- **RECORDS FOR PROCESSING**:
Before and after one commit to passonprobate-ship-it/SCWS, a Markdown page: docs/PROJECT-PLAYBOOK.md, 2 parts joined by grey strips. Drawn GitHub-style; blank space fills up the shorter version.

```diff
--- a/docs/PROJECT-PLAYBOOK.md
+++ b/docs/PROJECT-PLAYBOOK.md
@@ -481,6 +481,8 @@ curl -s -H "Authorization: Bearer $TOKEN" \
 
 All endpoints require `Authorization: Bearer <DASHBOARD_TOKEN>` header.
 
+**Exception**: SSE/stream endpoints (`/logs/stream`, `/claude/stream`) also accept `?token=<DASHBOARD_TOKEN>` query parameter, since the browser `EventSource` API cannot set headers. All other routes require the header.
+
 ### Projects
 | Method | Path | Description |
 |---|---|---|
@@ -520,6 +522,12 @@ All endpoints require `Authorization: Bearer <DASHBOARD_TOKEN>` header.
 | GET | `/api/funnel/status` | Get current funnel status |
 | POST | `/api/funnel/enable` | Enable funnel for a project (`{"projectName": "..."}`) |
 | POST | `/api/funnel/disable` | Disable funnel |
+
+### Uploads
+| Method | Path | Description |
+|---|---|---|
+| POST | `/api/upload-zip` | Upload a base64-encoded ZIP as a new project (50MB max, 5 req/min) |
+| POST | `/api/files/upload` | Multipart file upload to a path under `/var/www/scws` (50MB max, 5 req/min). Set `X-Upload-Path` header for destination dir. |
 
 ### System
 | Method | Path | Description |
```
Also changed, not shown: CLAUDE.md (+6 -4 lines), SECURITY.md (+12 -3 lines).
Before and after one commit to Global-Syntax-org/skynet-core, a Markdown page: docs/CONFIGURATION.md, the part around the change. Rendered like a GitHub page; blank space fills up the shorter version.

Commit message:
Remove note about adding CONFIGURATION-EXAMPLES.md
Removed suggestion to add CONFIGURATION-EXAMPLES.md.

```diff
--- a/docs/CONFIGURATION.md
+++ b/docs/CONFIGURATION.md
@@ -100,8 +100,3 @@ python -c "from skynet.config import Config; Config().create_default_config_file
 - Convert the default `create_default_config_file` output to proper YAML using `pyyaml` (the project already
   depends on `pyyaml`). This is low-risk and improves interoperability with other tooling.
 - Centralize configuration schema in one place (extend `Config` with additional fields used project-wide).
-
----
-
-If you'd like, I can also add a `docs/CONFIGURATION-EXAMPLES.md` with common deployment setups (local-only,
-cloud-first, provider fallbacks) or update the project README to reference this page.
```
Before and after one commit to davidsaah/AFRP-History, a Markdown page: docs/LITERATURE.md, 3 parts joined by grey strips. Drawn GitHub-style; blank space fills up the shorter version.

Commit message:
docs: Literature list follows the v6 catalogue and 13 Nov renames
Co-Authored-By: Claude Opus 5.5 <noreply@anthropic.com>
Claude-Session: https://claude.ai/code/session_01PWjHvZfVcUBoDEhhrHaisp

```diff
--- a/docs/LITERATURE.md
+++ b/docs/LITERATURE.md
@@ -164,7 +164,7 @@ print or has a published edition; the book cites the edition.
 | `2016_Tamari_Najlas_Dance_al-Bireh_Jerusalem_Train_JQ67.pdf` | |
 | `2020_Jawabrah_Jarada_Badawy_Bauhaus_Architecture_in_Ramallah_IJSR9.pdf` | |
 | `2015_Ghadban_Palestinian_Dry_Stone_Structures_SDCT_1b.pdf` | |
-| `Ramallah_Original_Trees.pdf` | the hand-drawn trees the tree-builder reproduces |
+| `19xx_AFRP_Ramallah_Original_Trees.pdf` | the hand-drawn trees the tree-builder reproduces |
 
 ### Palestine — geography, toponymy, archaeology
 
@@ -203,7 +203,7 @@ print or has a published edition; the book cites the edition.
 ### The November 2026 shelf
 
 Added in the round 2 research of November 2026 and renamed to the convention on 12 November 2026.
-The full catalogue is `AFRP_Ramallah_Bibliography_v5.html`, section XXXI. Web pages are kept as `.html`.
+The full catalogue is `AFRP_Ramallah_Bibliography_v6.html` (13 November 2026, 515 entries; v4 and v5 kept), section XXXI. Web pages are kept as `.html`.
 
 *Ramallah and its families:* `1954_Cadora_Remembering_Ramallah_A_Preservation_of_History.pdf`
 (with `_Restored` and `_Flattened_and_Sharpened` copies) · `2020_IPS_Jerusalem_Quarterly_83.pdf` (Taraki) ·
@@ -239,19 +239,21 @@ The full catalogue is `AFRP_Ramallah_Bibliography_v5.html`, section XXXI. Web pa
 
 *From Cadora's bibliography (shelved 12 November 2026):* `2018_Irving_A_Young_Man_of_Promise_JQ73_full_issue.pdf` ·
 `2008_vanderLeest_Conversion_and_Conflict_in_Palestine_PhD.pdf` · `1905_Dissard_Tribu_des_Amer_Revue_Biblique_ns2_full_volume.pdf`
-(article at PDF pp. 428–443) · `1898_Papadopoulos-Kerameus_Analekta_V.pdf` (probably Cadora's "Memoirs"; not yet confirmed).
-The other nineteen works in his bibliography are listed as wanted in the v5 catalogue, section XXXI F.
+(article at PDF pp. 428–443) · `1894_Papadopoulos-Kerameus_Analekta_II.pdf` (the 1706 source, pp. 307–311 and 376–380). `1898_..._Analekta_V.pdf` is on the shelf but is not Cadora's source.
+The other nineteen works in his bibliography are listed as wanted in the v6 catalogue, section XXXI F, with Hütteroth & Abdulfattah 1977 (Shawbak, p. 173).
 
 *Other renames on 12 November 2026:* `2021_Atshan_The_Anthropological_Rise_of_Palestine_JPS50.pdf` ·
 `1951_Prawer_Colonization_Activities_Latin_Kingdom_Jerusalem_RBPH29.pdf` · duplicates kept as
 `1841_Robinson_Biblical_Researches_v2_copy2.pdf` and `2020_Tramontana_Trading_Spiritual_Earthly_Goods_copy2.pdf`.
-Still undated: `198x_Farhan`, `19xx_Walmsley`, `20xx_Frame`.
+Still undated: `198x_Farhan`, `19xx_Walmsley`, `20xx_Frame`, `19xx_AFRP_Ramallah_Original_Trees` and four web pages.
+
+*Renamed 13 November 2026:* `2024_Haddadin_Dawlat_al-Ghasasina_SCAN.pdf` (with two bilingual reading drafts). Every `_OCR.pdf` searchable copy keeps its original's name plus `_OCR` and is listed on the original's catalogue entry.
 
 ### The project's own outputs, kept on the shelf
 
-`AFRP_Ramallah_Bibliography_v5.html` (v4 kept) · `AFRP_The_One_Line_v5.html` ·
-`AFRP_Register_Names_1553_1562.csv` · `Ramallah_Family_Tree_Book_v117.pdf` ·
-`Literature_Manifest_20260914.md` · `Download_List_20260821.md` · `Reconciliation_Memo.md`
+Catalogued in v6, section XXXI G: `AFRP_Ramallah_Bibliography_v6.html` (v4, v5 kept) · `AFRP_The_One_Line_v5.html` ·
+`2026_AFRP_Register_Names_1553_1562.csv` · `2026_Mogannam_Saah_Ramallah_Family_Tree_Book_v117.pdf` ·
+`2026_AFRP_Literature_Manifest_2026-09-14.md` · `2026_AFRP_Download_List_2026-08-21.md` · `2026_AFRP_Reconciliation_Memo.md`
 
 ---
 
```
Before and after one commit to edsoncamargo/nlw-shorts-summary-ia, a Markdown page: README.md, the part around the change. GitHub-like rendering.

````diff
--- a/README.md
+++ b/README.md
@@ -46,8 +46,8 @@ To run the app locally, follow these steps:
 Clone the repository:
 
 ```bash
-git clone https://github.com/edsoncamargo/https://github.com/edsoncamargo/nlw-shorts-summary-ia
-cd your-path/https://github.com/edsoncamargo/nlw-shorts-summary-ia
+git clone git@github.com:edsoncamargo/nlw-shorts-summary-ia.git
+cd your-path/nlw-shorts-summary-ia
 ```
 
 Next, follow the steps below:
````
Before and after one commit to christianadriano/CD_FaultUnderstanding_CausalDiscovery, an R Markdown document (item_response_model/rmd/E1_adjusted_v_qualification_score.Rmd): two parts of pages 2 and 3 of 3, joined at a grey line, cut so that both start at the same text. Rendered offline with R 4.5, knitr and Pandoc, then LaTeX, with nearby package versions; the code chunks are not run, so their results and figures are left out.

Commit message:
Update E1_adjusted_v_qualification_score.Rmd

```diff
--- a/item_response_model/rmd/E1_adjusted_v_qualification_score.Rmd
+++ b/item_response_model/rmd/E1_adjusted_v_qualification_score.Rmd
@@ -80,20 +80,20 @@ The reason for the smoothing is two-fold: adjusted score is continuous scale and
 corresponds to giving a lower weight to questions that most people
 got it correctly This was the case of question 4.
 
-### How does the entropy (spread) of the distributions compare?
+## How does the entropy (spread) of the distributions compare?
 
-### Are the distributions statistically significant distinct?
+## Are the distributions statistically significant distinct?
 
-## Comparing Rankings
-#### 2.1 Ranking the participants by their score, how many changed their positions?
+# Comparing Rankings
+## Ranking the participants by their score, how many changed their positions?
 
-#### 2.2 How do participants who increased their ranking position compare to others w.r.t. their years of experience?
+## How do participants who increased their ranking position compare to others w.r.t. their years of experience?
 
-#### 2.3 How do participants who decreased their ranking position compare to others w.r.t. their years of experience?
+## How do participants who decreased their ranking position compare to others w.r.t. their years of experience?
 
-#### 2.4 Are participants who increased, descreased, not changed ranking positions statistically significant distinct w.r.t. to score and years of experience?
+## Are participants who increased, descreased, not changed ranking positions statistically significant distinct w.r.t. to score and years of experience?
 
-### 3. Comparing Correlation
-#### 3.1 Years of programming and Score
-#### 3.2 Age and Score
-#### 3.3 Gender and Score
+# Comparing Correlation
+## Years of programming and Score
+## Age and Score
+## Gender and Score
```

- **WORK ITEM**: Copy every line in the data above that has the string "POST" in it.

- **ANSWER AREA**:
 | POST | `/api/funnel/enable` | Enable funnel for a project (`{"projectName": "..."}`) |
 | POST | `/api/funnel/disable` | Disable funnel |
+| POST | `/api/upload-zip` | Upload a base64-encoded ZIP as a new project (50MB max, 5 req/min) |
+| POST | `/api/files/upload` | Multipart file upload to a path under `/var/www/scws` (50MB max, 5 req/min). Set `X-Upload-Path` header for destination dir. |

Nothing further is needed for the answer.